In Chagall's painting, two lovers are caught in the moment of a surprise kiss. She, moving flowers, perhaps that he delivered, into a vase; he, whipping around to steal a kiss. She is surprised, but her eyes are wide open, brining in the moment in a very personal way. Both are swept off their feet as furniture and objets de art fall upward, in the general direction of the sentiment displayed:
a heart that has been touched soars...
Throughout history, fantasy has taken on different meanings, with themes as different as the ages that cultivated them. In ancient civilizations, fantasy was that superfantastical realm of dragons and spirits in the east ...
c. 3800 BCE (China) Pig-dragon Pendant Hongshan Culture; Neolithic
...and demons in the west.
The Falling Angel (1923-47)
(This piece combines Biblical and Torah lore with the modern world and with Chagall's personal symbolism in a juxtaposition of images that attempt to summarize the many experiences the artist had over the course of his work on the painting)
During the Middle Ages, the prevailing fashion for fantasy was for grotesque distortions of human and animal forms. These figures filled the margins of illustrated manuscripts, while their carved equivalents adorned the façades of churches and public buildings.
Sermonizing artists provoked their public with terrifying visions of purgatory. The most imaginative artist in this field was Hieronymus Bosch.
The Garden of Earthly Delights (c. 1450-1516)
Fantastical images can be expressed utilizing the twisting, flowing, dream-like movements found in Chagall's whimsical paintings or in the hollowed-out eggshell bodies, demons with tree-like limbs, and man-eating birds with long, spiky beaks (Bosch) - or with entirely different imagery.
Fortunately, fantasy has not always been linked with terror. Renaissance artist Guiseppe Arcimboldo brought us novelty pictures in which the human head was composed out of an assemblage of fruit, flowers, or vegetables.
Our love of fantasy expresses our fascination with fables and fairies, folklore and myths. Our creation of these artworks or musical scores represents our desire to immerse ourselves in the production of these moments.

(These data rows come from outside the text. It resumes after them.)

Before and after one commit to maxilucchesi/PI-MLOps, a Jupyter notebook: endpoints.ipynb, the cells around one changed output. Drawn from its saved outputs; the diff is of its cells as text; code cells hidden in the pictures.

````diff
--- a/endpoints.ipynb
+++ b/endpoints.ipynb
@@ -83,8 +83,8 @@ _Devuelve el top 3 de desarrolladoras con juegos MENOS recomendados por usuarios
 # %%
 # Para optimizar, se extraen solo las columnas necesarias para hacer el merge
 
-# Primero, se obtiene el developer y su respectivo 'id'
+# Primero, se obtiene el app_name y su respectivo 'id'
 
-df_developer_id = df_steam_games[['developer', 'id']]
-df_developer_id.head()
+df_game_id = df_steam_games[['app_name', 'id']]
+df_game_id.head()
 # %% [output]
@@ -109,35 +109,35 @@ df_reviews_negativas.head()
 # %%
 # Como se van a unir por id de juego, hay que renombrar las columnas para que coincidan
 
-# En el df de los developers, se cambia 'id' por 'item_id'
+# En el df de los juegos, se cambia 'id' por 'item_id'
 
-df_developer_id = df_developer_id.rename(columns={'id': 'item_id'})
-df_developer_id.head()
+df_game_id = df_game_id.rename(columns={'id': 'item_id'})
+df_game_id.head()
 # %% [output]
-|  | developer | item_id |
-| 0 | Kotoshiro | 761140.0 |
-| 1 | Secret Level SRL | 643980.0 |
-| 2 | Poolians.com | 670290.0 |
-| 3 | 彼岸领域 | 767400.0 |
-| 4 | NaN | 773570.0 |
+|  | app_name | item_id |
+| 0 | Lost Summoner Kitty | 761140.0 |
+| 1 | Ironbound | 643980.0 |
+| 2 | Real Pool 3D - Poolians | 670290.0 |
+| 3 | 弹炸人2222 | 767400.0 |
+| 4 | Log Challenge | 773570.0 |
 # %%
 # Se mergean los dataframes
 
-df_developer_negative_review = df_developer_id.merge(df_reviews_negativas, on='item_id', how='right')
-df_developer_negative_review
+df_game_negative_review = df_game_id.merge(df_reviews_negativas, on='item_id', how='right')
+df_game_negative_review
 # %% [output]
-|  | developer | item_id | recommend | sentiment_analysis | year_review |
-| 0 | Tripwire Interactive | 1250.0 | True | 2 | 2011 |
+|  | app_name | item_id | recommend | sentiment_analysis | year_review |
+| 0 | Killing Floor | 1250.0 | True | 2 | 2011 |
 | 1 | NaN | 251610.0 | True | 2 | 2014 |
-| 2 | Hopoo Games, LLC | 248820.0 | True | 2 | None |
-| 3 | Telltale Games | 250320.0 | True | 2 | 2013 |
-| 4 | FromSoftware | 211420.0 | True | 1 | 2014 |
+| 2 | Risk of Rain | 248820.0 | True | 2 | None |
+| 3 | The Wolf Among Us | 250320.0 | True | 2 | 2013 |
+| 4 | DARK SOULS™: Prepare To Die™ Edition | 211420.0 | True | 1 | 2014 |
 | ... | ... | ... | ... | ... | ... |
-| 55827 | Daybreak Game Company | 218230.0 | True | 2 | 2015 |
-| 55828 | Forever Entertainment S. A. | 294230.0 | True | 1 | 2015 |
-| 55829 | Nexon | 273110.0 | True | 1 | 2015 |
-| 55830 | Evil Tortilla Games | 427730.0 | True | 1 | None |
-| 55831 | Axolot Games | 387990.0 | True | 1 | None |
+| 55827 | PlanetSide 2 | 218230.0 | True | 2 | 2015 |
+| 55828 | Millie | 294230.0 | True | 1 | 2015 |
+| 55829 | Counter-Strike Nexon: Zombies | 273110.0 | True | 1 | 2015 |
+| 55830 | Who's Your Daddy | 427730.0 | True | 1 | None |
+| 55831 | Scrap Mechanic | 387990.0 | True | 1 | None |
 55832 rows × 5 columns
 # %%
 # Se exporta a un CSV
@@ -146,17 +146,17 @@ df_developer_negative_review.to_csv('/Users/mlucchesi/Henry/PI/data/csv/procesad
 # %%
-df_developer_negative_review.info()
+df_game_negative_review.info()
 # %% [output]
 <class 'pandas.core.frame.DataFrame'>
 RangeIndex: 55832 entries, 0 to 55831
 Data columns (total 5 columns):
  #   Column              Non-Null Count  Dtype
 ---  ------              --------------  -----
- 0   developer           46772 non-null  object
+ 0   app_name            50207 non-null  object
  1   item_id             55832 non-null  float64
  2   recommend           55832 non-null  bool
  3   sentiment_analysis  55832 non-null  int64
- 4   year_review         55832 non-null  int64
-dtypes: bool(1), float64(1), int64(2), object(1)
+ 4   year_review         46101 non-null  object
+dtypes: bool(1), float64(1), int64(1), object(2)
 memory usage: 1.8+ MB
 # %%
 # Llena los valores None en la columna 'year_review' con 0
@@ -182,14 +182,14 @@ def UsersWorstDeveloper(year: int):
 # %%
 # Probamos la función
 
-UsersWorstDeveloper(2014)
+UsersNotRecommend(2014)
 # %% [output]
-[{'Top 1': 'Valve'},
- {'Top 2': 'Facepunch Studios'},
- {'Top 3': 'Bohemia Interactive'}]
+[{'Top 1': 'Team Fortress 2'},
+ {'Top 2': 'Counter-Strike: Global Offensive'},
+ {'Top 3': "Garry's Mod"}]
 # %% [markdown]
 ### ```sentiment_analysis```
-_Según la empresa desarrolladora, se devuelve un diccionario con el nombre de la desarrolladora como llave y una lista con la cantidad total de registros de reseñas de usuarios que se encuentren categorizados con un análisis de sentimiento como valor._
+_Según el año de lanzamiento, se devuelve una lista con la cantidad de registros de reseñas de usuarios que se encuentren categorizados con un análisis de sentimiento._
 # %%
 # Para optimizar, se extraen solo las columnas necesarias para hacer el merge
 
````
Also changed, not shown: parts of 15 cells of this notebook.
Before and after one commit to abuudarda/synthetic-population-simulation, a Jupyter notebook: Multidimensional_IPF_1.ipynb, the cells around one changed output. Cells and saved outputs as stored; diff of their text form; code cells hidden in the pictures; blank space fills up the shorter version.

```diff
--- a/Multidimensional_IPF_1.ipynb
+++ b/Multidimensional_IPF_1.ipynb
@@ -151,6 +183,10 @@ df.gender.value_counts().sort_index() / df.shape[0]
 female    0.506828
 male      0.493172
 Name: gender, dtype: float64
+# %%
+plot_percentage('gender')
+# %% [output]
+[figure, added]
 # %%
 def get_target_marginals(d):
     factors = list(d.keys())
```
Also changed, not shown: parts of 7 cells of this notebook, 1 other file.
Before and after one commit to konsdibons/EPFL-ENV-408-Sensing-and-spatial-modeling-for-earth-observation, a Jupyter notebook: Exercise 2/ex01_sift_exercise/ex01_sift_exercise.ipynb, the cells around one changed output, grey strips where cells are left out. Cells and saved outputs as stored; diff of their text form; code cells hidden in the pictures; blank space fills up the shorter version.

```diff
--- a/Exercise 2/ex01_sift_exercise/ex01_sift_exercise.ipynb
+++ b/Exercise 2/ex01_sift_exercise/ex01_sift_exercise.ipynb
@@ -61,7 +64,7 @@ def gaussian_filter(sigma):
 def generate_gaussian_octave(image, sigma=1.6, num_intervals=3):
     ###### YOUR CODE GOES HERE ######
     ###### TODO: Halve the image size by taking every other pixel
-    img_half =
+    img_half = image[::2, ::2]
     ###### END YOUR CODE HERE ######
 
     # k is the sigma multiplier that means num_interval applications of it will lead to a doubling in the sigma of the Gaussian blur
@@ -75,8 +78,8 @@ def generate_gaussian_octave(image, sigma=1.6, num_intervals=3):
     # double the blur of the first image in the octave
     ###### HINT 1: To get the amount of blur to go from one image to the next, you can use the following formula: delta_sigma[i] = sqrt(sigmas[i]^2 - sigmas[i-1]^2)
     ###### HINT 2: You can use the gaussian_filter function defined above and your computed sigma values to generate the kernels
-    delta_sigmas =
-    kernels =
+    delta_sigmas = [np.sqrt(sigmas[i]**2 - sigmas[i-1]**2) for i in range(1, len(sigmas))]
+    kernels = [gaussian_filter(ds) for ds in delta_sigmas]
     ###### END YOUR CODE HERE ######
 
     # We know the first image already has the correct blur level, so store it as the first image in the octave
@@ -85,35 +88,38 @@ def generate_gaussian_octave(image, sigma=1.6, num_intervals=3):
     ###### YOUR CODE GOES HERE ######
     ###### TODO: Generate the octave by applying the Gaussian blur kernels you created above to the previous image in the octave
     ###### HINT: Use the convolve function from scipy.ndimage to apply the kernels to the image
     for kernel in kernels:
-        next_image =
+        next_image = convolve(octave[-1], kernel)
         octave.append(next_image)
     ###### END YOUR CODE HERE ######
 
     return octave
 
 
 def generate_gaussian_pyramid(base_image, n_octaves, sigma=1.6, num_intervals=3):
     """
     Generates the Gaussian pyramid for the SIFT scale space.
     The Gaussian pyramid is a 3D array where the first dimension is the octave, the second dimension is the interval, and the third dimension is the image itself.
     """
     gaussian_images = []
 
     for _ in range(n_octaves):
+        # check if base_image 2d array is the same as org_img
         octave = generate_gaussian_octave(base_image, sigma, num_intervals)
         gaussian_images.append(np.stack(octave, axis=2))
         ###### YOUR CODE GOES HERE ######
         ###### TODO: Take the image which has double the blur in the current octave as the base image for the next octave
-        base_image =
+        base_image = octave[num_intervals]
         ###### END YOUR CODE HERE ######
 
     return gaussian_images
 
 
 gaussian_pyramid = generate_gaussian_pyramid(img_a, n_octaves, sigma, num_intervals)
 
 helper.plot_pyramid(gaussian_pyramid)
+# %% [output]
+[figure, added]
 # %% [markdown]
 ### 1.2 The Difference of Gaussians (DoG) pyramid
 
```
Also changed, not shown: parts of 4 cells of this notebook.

To first experience an aspect of it in our own mind and then, afterwards, to produce that image, allows us to whisk others away with visually stunning fantasies we draw upon from our own personal flights of fancy. At the same time, these images are idealistic and romantic.
Love combines the physical combining of separate forces in their moment of ecstasy. Chagall's The Birthday is based on the artist's exploration of dreams and the human psyche that in turn produces an artifact from this experience.
Expressing love in art comes from the desire to creatively produce that which is free from the restraints of reason. In pursuing this aim, painters adopt a variety of personal styles. Some produce images that resemble hallucinations or dreams in which figures or objects are depicted in a startlingly realistic manner, juxtaposed in a way that defies rational analysis; others produce semi-abstract works by deliberating suppressing themselves in their automatic drawings.
Joan Miró is a leading example of this approach.
Ballet Romantic (1974)
However one imagines a romantic artwork, the artwork itself must surprise the painter as well as the viewer; if not, it will fail to resemble the workings of the subconscious mind at play.
I have not yet created this piece, but the expression of this highly sought after human sentiment is indeed weaving its way through my subconscious as I diligently work through creating the next 15 or so paintings for this upcoming exhibition.
Creating this many pieces of art (in such a short period of time) requires one to draw heavily upon the subconscious in search for these sentiments ... where they are found is between the artist and his or her canvas ... where they end up depends upon to whom these productions speak most.